◆ Exercise aim ◆
An exact reproduction of the records is required, with all pictures omitted.

==============================

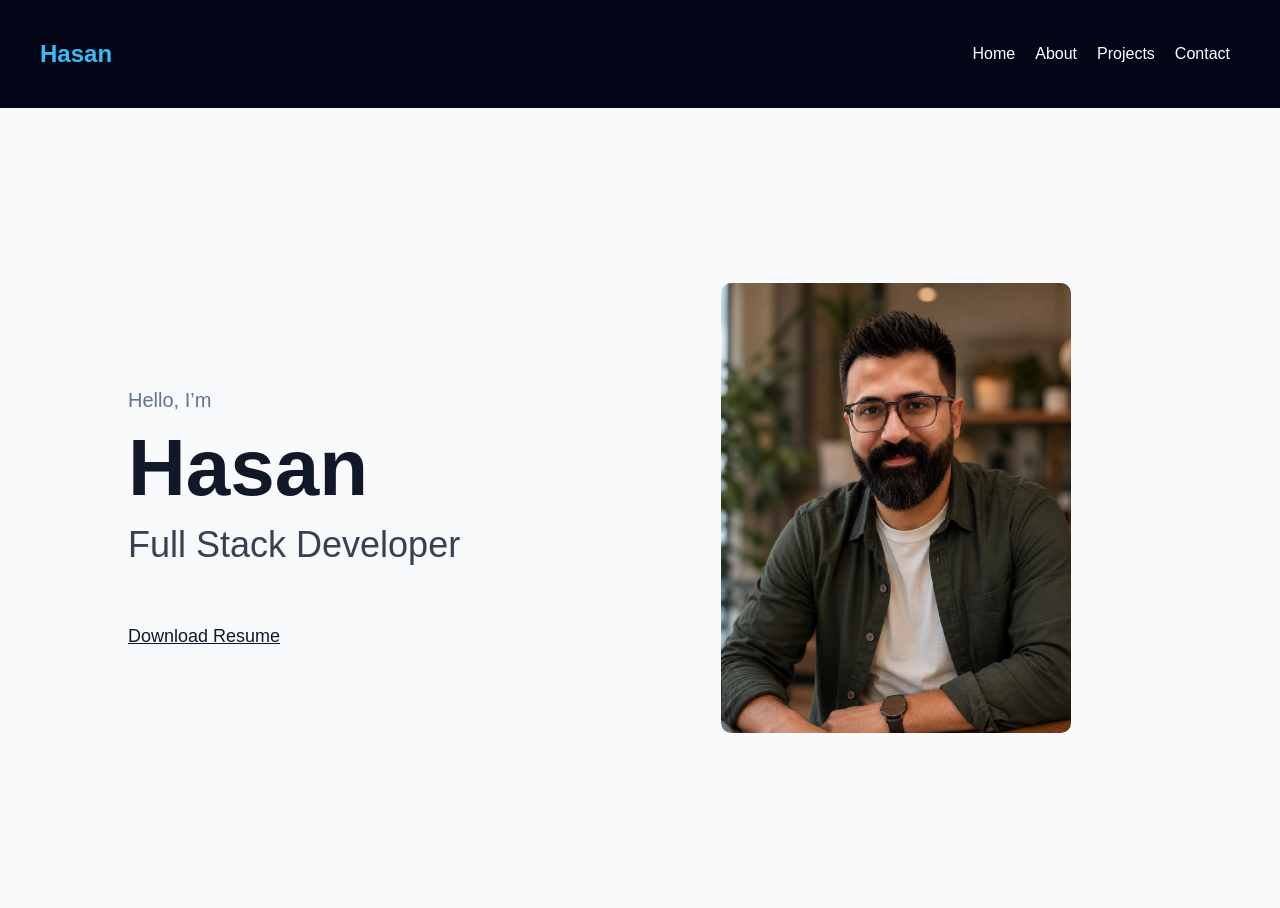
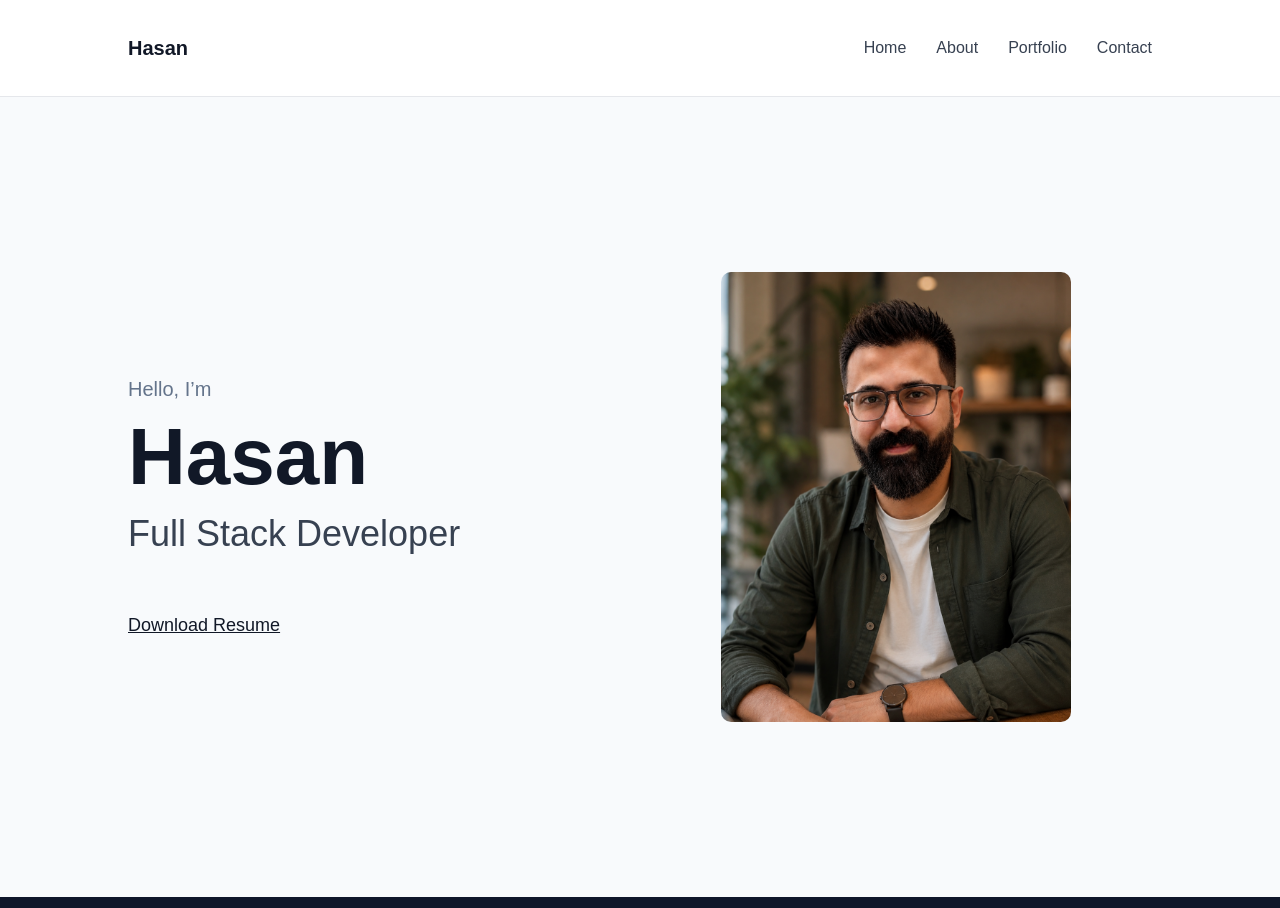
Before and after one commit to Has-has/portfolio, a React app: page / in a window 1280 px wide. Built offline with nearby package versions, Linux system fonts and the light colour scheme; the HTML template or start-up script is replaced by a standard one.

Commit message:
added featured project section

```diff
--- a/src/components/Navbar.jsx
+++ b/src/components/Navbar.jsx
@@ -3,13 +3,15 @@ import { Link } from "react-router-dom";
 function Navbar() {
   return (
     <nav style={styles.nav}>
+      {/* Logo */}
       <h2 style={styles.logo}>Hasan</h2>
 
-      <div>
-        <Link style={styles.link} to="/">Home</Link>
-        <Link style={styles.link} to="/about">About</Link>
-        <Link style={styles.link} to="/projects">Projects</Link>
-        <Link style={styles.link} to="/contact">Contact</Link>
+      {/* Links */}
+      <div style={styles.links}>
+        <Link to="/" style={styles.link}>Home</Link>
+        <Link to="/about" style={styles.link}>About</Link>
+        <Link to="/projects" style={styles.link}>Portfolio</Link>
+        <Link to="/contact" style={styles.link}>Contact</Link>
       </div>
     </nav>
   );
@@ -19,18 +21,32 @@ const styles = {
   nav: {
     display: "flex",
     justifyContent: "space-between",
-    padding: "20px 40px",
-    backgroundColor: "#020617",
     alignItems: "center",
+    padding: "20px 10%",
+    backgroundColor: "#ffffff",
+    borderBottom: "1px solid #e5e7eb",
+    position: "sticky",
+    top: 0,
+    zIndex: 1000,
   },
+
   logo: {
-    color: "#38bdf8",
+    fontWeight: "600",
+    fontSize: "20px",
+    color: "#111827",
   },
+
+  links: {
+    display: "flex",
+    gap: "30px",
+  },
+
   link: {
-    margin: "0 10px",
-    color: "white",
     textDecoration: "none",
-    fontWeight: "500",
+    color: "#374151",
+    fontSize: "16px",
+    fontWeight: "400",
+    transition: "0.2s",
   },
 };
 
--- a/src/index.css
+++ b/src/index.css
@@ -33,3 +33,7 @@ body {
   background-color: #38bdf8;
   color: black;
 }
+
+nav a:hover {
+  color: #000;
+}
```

==============================

◆ Worked solution ◆
Before and after one commit to Has-has/portfolio, a React app: page / in a window 1280 px wide. Built offline with nearby package versions, Linux system fonts and the light colour scheme; the HTML template or start-up script is replaced by a standard one.

Commit message:
added featured project section

```diff
--- a/src/components/Navbar.jsx
+++ b/src/components/Navbar.jsx
@@ -3,13 +3,15 @@ import { Link } from "react-router-dom";
 function Navbar() {
   return (
     <nav style={styles.nav}>
+      {/* Logo */}
       <h2 style={styles.logo}>Hasan</h2>
 
-      <div>
-        <Link style={styles.link} to="/">Home</Link>
-        <Link style={styles.link} to="/about">About</Link>
-        <Link style={styles.link} to="/projects">Projects</Link>
-        <Link style={styles.link} to="/contact">Contact</Link>
+      {/* Links */}
+      <div style={styles.links}>
+        <Link to="/" style={styles.link}>Home</Link>
+        <Link to="/about" style={styles.link}>About</Link>
+        <Link to="/projects" style={styles.link}>Portfolio</Link>
+        <Link to="/contact" style={styles.link}>Contact</Link>
       </div>
     </nav>
   );
@@ -19,18 +21,32 @@ const styles = {
   nav: {
     display: "flex",
     justifyContent: "space-between",
-    padding: "20px 40px",
-    backgroundColor: "#020617",
     alignItems: "center",
+    padding: "20px 10%",
+    backgroundColor: "#ffffff",
+    borderBottom: "1px solid #e5e7eb",
+    position: "sticky",
+    top: 0,
+    zIndex: 1000,
   },
+
   logo: {
-    color: "#38bdf8",
+    fontWeight: "600",
+    fontSize: "20px",
+    color: "#111827",
   },
+
+  links: {
+    display: "flex",
+    gap: "30px",
+  },
+
   link: {
-    margin: "0 10px",
-    color: "white",
     textDecoration: "none",
-    fontWeight: "500",
+    color: "#374151",
+    fontSize: "16px",
+    fontWeight: "400",
+    transition: "0.2s",
   },
 };
 
--- a/src/index.css
+++ b/src/index.css
@@ -33,3 +33,7 @@ body {
   background-color: #38bdf8;
   color: black;
 }
+
+nav a:hover {
+  color: #000;
+}
```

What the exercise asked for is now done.